*What you should do*
Down to the last line, repeat the data below exactly.

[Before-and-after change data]
>>>>
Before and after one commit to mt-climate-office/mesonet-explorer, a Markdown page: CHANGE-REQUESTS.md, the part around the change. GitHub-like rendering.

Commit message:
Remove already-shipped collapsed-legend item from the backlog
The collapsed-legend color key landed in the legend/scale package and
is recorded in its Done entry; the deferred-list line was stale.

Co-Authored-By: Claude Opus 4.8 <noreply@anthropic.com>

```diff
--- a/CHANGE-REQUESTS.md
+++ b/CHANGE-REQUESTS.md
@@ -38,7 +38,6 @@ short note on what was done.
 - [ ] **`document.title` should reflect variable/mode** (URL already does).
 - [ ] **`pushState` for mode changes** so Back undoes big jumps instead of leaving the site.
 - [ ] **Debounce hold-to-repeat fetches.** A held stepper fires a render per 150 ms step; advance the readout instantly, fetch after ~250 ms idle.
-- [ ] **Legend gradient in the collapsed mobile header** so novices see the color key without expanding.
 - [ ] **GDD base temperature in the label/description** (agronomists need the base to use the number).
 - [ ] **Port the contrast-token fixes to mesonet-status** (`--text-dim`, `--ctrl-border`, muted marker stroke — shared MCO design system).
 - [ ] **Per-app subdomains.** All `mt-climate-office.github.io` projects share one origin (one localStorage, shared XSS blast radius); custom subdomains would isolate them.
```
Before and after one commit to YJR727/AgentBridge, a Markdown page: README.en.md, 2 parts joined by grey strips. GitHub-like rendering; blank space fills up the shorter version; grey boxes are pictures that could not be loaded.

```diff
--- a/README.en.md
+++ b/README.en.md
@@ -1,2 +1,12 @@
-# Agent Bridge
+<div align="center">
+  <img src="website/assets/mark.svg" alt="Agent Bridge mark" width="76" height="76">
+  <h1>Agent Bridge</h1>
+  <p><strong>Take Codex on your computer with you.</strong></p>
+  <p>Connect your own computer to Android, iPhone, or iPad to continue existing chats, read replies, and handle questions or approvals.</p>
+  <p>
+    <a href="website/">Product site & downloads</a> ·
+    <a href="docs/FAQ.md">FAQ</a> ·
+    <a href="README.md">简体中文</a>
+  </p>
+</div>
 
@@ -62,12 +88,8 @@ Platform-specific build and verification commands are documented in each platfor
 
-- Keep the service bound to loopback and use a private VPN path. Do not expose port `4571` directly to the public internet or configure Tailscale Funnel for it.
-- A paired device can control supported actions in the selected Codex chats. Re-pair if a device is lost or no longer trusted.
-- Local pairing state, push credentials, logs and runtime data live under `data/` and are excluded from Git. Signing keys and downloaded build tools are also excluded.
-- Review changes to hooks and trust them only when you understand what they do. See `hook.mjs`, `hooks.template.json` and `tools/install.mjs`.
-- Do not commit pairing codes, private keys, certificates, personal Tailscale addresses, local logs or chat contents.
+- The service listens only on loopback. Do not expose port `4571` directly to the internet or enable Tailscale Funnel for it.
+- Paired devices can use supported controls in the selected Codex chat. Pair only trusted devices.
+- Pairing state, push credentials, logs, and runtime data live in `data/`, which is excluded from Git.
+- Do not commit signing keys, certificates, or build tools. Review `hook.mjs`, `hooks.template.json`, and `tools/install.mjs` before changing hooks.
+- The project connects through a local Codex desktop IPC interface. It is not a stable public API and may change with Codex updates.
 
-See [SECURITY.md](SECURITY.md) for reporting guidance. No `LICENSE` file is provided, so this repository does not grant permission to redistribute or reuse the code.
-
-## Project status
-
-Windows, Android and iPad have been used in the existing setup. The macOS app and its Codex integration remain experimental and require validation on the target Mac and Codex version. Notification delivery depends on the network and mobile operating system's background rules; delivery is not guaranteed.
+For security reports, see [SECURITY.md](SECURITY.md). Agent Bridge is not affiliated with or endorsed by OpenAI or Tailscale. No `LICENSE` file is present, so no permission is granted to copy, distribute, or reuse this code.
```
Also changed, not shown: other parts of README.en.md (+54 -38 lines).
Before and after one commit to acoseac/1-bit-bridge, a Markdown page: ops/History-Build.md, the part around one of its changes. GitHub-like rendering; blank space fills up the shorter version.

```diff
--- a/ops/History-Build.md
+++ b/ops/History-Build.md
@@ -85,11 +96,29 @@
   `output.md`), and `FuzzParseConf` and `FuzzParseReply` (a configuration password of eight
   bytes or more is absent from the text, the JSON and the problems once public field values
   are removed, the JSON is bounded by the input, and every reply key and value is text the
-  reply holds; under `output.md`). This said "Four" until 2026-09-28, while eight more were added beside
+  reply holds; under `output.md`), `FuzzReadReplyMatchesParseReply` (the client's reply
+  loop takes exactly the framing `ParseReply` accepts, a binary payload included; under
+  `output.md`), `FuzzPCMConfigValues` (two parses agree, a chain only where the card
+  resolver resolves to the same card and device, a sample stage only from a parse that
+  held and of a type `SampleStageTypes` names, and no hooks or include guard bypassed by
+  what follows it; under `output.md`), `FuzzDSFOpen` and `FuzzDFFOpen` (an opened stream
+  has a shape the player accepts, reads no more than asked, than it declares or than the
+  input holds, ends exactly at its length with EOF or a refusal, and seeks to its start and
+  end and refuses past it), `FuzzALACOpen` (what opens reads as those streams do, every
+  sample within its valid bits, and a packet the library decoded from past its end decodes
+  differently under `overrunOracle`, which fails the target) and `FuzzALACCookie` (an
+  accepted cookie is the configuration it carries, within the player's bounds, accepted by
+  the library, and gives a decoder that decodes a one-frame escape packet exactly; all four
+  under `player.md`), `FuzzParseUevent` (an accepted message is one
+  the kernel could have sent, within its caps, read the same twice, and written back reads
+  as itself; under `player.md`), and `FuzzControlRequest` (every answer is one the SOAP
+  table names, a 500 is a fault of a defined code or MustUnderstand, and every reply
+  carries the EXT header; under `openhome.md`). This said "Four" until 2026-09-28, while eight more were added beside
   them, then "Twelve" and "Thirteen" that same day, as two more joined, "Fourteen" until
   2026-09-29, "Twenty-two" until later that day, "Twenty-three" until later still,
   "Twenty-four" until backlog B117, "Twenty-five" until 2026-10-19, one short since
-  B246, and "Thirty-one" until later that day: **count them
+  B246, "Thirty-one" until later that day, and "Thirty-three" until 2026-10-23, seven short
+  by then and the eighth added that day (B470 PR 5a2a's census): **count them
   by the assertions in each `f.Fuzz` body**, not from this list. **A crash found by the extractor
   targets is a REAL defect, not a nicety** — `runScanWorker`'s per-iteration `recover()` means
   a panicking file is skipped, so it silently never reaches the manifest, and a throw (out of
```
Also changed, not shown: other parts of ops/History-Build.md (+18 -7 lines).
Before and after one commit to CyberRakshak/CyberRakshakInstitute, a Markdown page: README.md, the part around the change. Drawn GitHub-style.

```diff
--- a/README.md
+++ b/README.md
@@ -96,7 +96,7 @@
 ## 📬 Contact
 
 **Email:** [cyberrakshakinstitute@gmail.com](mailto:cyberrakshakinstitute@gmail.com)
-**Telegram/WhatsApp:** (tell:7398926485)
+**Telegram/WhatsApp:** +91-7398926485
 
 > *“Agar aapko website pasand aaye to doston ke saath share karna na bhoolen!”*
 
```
<<<<
*Result below*
Before and after one commit to mt-climate-office/mesonet-explorer, a Markdown page: CHANGE-REQUESTS.md, the part around the change. GitHub-like rendering.

Commit message:
Remove already-shipped collapsed-legend item from the backlog
The collapsed-legend color key landed in the legend/scale package and
is recorded in its Done entry; the deferred-list line was stale.

Co-Authored-By: Claude Opus 4.8 <noreply@anthropic.com>

```diff
--- a/CHANGE-REQUESTS.md
+++ b/CHANGE-REQUESTS.md
@@ -38,7 +38,6 @@ short note on what was done.
 - [ ] **`document.title` should reflect variable/mode** (URL already does).
 - [ ] **`pushState` for mode changes** so Back undoes big jumps instead of leaving the site.
 - [ ] **Debounce hold-to-repeat fetches.** A held stepper fires a render per 150 ms step; advance the readout instantly, fetch after ~250 ms idle.
-- [ ] **Legend gradient in the collapsed mobile header** so novices see the color key without expanding.
 - [ ] **GDD base temperature in the label/description** (agronomists need the base to use the number).
 - [ ] **Port the contrast-token fixes to mesonet-status** (`--text-dim`, `--ctrl-border`, muted marker stroke — shared MCO design system).
 - [ ] **Per-app subdomains.** All `mt-climate-office.github.io` projects share one origin (one localStorage, shared XSS blast radius); custom subdomains would isolate them.
```
Before and after one commit to YJR727/AgentBridge, a Markdown page: README.en.md, 2 parts joined by grey strips. GitHub-like rendering; blank space fills up the shorter version; grey boxes are pictures that could not be loaded.

```diff
--- a/README.en.md
+++ b/README.en.md
@@ -1,2 +1,12 @@
-# Agent Bridge
+<div align="center">
+  <img src="website/assets/mark.svg" alt="Agent Bridge mark" width="76" height="76">
+  <h1>Agent Bridge</h1>
+  <p><strong>Take Codex on your computer with you.</strong></p>
+  <p>Connect your own computer to Android, iPhone, or iPad to continue existing chats, read replies, and handle questions or approvals.</p>
+  <p>
+    <a href="website/">Product site & downloads</a> ·
+    <a href="docs/FAQ.md">FAQ</a> ·
+    <a href="README.md">简体中文</a>
+  </p>
+</div>
 
@@ -62,12 +88,8 @@ Platform-specific build and verification commands are documented in each platfor
 
-- Keep the service bound to loopback and use a private VPN path. Do not expose port `4571` directly to the public internet or configure Tailscale Funnel for it.
-- A paired device can control supported actions in the selected Codex chats. Re-pair if a device is lost or no longer trusted.
-- Local pairing state, push credentials, logs and runtime data live under `data/` and are excluded from Git. Signing keys and downloaded build tools are also excluded.
-- Review changes to hooks and trust them only when you understand what they do. See `hook.mjs`, `hooks.template.json` and `tools/install.mjs`.
-- Do not commit pairing codes, private keys, certificates, personal Tailscale addresses, local logs or chat contents.
+- The service listens only on loopback. Do not expose port `4571` directly to the internet or enable Tailscale Funnel for it.
+- Paired devices can use supported controls in the selected Codex chat. Pair only trusted devices.
+- Pairing state, push credentials, logs, and runtime data live in `data/`, which is excluded from Git.
+- Do not commit signing keys, certificates, or build tools. Review `hook.mjs`, `hooks.template.json`, and `tools/install.mjs` before changing hooks.
+- The project connects through a local Codex desktop IPC interface. It is not a stable public API and may change with Codex updates.
 
-See [SECURITY.md](SECURITY.md) for reporting guidance. No `LICENSE` file is provided, so this repository does not grant permission to redistribute or reuse the code.
-
-## Project status
-
-Windows, Android and iPad have been used in the existing setup. The macOS app and its Codex integration remain experimental and require validation on the target Mac and Codex version. Notification delivery depends on the network and mobile operating system's background rules; delivery is not guaranteed.
+For security reports, see [SECURITY.md](SECURITY.md). Agent Bridge is not affiliated with or endorsed by OpenAI or Tailscale. No `LICENSE` file is present, so no permission is granted to copy, distribute, or reuse this code.
```
Also changed, not shown: other parts of README.en.md (+54 -38 lines).
Before and after one commit to acoseac/1-bit-bridge, a Markdown page: ops/History-Build.md, the part around one of its changes. GitHub-like rendering; blank space fills up the shorter version.

```diff
--- a/ops/History-Build.md
+++ b/ops/History-Build.md
@@ -85,11 +96,29 @@
   `output.md`), and `FuzzParseConf` and `FuzzParseReply` (a configuration password of eight
   bytes or more is absent from the text, the JSON and the problems once public field values
   are removed, the JSON is bounded by the input, and every reply key and value is text the
-  reply holds; under `output.md`). This said "Four" until 2026-09-28, while eight more were added beside
+  reply holds; under `output.md`), `FuzzReadReplyMatchesParseReply` (the client's reply
+  loop takes exactly the framing `ParseReply` accepts, a binary payload included; under
+  `output.md`), `FuzzPCMConfigValues` (two parses agree, a chain only where the card
+  resolver resolves to the same card and device, a sample stage only from a parse that
+  held and of a type `SampleStageTypes` names, and no hooks or include guard bypassed by
+  what follows it; under `output.md`), `FuzzDSFOpen` and `FuzzDFFOpen` (an opened stream
+  has a shape the player accepts, reads no more than asked, than it declares or than the
+  input holds, ends exactly at its length with EOF or a refusal, and seeks to its start and
+  end and refuses past it), `FuzzALACOpen` (what opens reads as those streams do, every
+  sample within its valid bits, and a packet the library decoded from past its end decodes
+  differently under `overrunOracle`, which fails the target) and `FuzzALACCookie` (an
+  accepted cookie is the configuration it carries, within the player's bounds, accepted by
+  the library, and gives a decoder that decodes a one-frame escape packet exactly; all four
+  under `player.md`), `FuzzParseUevent` (an accepted message is one
+  the kernel could have sent, within its caps, read the same twice, and written back reads
+  as itself; under `player.md`), and `FuzzControlRequest` (every answer is one the SOAP
+  table names, a 500 is a fault of a defined code or MustUnderstand, and every reply
+  carries the EXT header; under `openhome.md`). This said "Four" until 2026-09-28, while eight more were added beside
   them, then "Twelve" and "Thirteen" that same day, as two more joined, "Fourteen" until
   2026-09-29, "Twenty-two" until later that day, "Twenty-three" until later still,
   "Twenty-four" until backlog B117, "Twenty-five" until 2026-10-19, one short since
-  B246, and "Thirty-one" until later that day: **count them
+  B246, "Thirty-one" until later that day, and "Thirty-three" until 2026-10-23, seven short
+  by then and the eighth added that day (B470 PR 5a2a's census): **count them
   by the assertions in each `f.Fuzz` body**, not from this list. **A crash found by the extractor
   targets is a REAL defect, not a nicety** — `runScanWorker`'s per-iteration `recover()` means
   a panicking file is skipped, so it silently never reaches the manifest, and a throw (out of
```
Also changed, not shown: other parts of ops/History-Build.md (+18 -7 lines).
Before and after one commit to CyberRakshak/CyberRakshakInstitute, a Markdown page: README.md, the part around the change. Drawn GitHub-style.

```diff
--- a/README.md
+++ b/README.md
@@ -96,7 +96,7 @@
 ## 📬 Contact
 
 **Email:** [cyberrakshakinstitute@gmail.com](mailto:cyberrakshakinstitute@gmail.com)
-**Telegram/WhatsApp:** (tell:7398926485)
+**Telegram/WhatsApp:** +91-7398926485
 
 > *“Agar aapko website pasand aaye to doston ke saath share karna na bhoolen!”*
 
```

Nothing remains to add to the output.